An implantable cardiac defibrillator (ICD) is a small electronic device installed inside the chest to prevent sudden death from cardiac arrest due to life threatening abnormally fast heart rhythms (tachycardias). The ICD is capable of monitoring the heart rhythm. When the heart is beating normally, the device remains inactive. If the heart develops a life-threatening tachycardia, the ICD delivers an electrical "shock(s)" to the heart to terminate the abnormal rhythm and return the heart rhythm to normal.
How does a normal heart function?
The heart is an organ consisting of four chambers that pump blood. The two upper chambers are called the right and left atria, and the two lower chambers called the right and left ventricles. The right atrium receives venous blood (oxygen-poor blood) from the body and pumps it into the right ventricle. The right ventricle pumps the oxygen-poor blood to the lungs to receive oxygen. The oxygen-rich blood from the lungs then travels to the left atrium and is pumped by the left atrium into the left ventricle. The left ventricle delivers the oxygen-rich blood to the rest of the body. In addition to oxygen, the blood carries other nutrients (glucose, electrolytes, etc.) to the organs.

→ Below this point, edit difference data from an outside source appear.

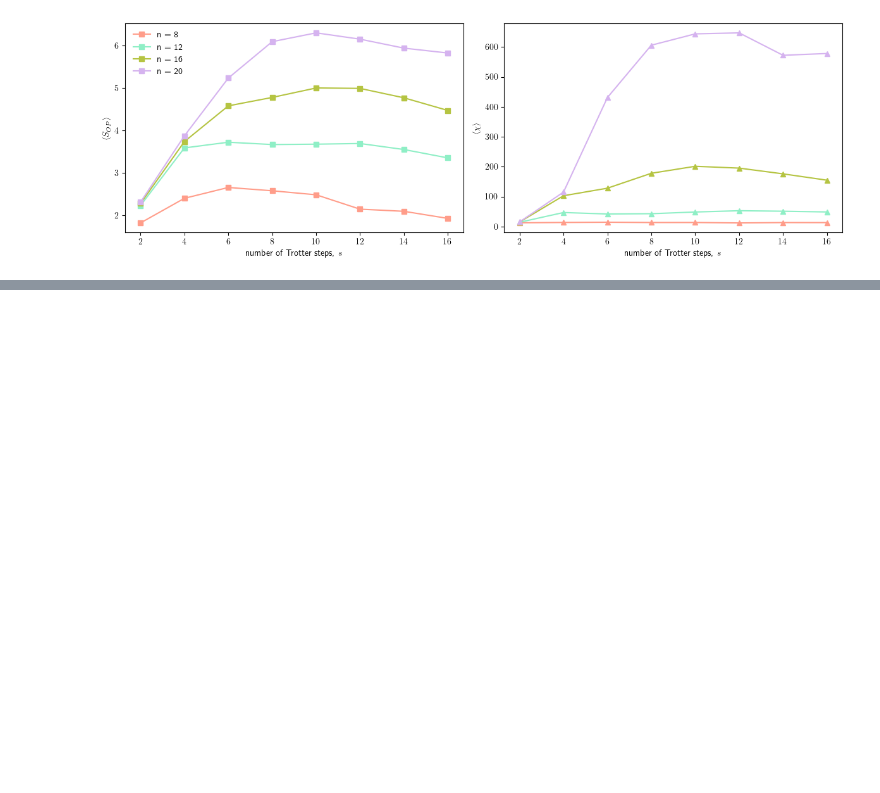
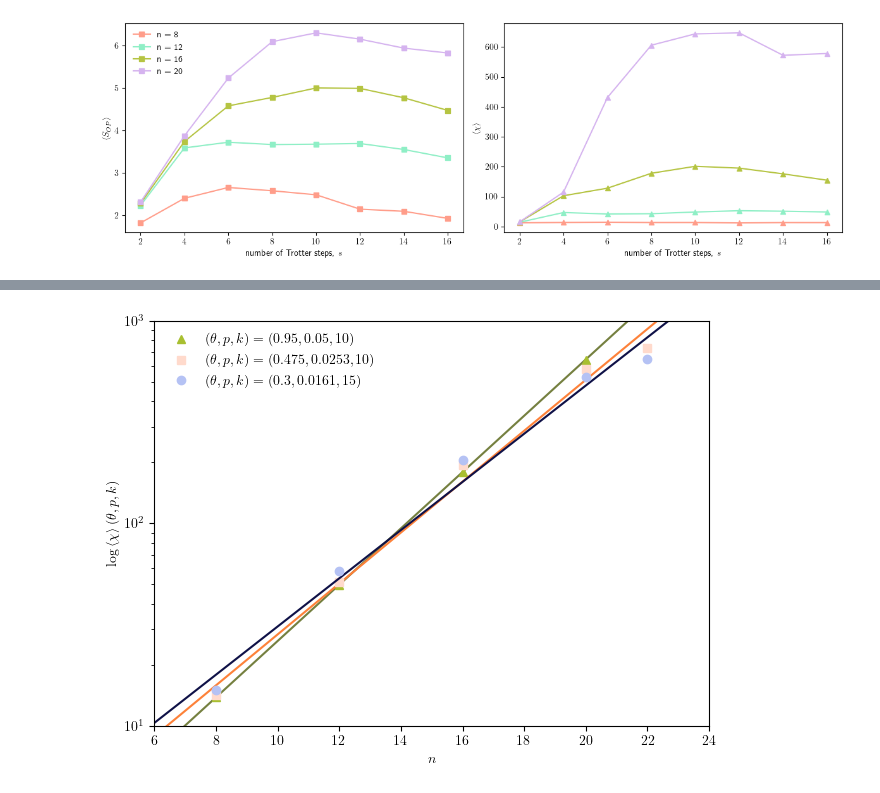
Before and after one commit to bentirher/dmpf_dissipation, a Jupyter notebook: standard_adc/classical_hardness_plot.ipynb, the cells around one changed output, grey strips where cells are left out. Cells and saved outputs as stored; diff of their text form; code cells hidden in the pictures; blank space fills up the shorter version.

```diff
--- a/standard_adc/classical_hardness_plot.ipynb
+++ b/standard_adc/classical_hardness_plot.ipynb
@@ -424,0 +489,57 @@ plt.show()
+# %%
+p = 0.05
+theta = 0.95
+size = [8, 12, 16, 20]
+
+chis_original_point = []
+for n in size:
+    df = pd.read_csv(f'../results/ckt_map_n{n}/map_n{n}_m{n}.csv')
+    chi = df.loc[(df["theta"] == theta) & (df["p"] == p), "chi_mean"]
+    chis_original_point.append(chi)
+
+B, ln_A = np.polyfit(size, np.log(chis_original_point), 1)
+A = np.exp(ln_A)
+
+def y_fit(x):
+    return A * np.exp(B * x)
+
+df = pd.read_csv(f'../results/ckt_candA/depth_cA.csv')
+chis_candA = df["chi_mean"]
+
+B_candA, ln_A_candA = np.polyfit(size + [22], np.log(chis_candA), 1)
+A_candA = np.exp(ln_A_candA)
+
+def y_fit_candA(x):
+    return A_candA * np.exp(B_candA * x)
+
+df = pd.read_csv(f'../results/ckt_candB/depth_cB.csv')
+chis_candB = df["chi_mean"]
+
+B_candB, ln_A_candB = np.polyfit(size + [22], np.log(chis_candB), 1)
+A_candB = np.exp(ln_A_candB)
+
+def y_fit_candB(x):
+    return A_candB * np.exp(B_candB * x)
+
+x = np.linspace(0,50,100)
+plt.plot(x, y_fit(x), color = "#758040", linestyle = "solid")
+plt.plot(size, chis_original_point, color = "#a8bf30", marker = "^", linestyle = "none", label = r"$(\theta, p, k) = (0.95, 0.05, 10)$")
+plt.plot(x, y_fit(30)*np.ones(len(x)), linestyle = "dashed", color = "darkgrey")
+
+plt.plot(x, y_fit_candA(x), color = "#fd8139", linestyle = "solid")
+plt.plot(size + [22], chis_candA, color = "#ffdacc", marker = "s", linestyle = "none", label = r"$(\theta, p, k) = (0.475, 0.0253, 10)$")
+
+plt.plot(x, y_fit_candB(x), color = "#0f1147", linestyle = "solid")
+plt.plot(size + [22], chis_candB, color = "#b5c2f4", marker = "o", linestyle = "none", label = r"$(\theta, p, k) = (0.3, 0.0161, 15)$")
+
+plt.xlabel("$n$")
+plt.ylabel(f"$\\log \\left\\langle \\chi \\right\\rangle (\\theta, p, k)$")
+plt.yscale("log")
+plt.xlim([6, 24])
+plt.ylim([10**1, 10**3])
+plt.legend(frameon = False)
+plt.tight_layout()
+plt.savefig(f"../results/[ZOOM]other_candidates_bond_dimension_scaling.png", bbox_inches='tight', transparent = True)
+plt.show()
+# %% [output]
+[figure, added]
```
Also changed, not shown: parts of 3 cells of this notebook, 6 other files.
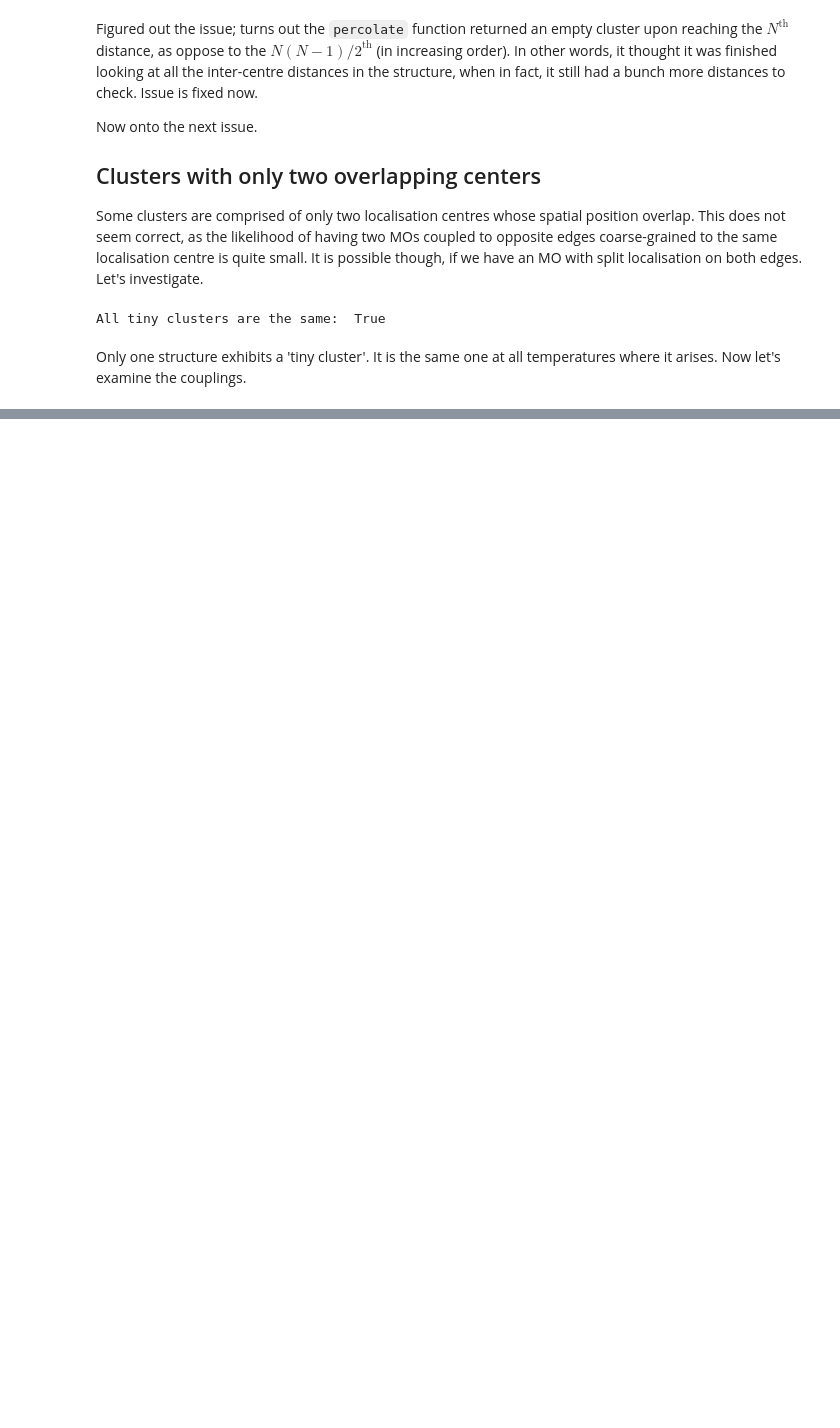
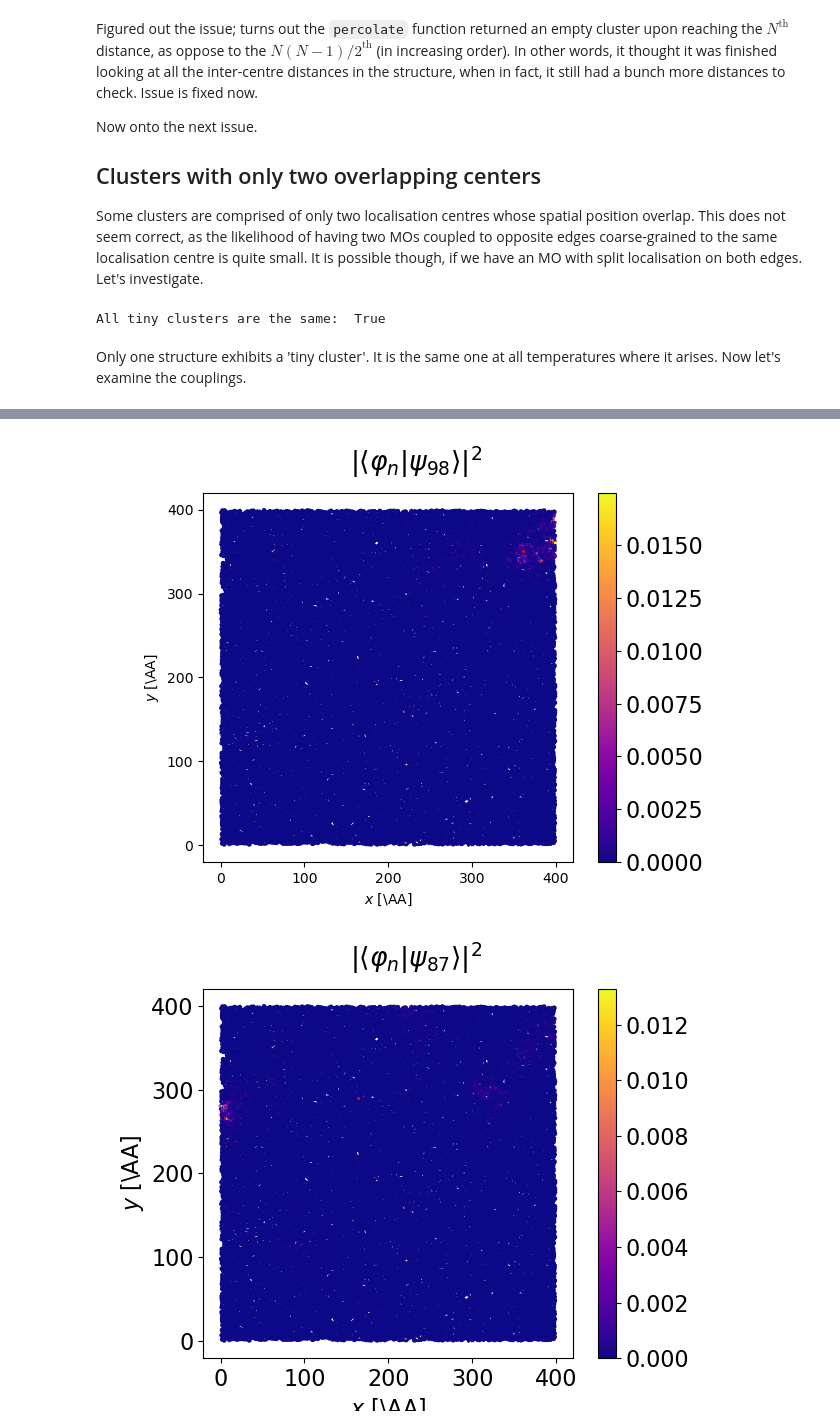
Before and after one commit to ngastellu/percolate_mac, a Jupyter notebook: debug_percolate.ipynb, the cells around one changed output, grey strips where cells are left out. Saved outputs shown, nothing was run; the diff lists cells and outputs as text; code cells hidden in the pictures; blank space fills up the shorter version.

```diff
--- a/debug_percolate.ipynb
+++ b/debug_percolate.ipynb
@@ -214,0 +217,9 @@ IndexError: arrays used as indices must be of integer (or boolean) type
+# %%
+from qcnico.qcplots import plot_MO
+
+for i in ii[tc]:
+    fig, ax = plt.subplots()
+    plot_MO(pos,M,i,dotsize=1.0,show_COM=True,usetex=False,show=True,plt_objs=(fig,ax))
+# %% [output]
+[figure, added]
+[figure, added]
```
Also changed, not shown: parts of 5 cells of this notebook, 1 other file.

In order to keep a body healthy, the heart must deliver a sufficient amount of blood to the body. As a pump, the heart is most efficient in delivering blood when functioning within a certain heart rate range. Normally, the heart's natural pacemaker called the SA node (a special tissue located on the right atria wall), keeps the heartbeat (heart rate) in the normal range. Electrical signals generated by the SA node travel along special conduction tissues on the walls of the atria and the ventricles. These electrical signals cause the heart muscles to contract and pump blood in an orderly and efficient manner.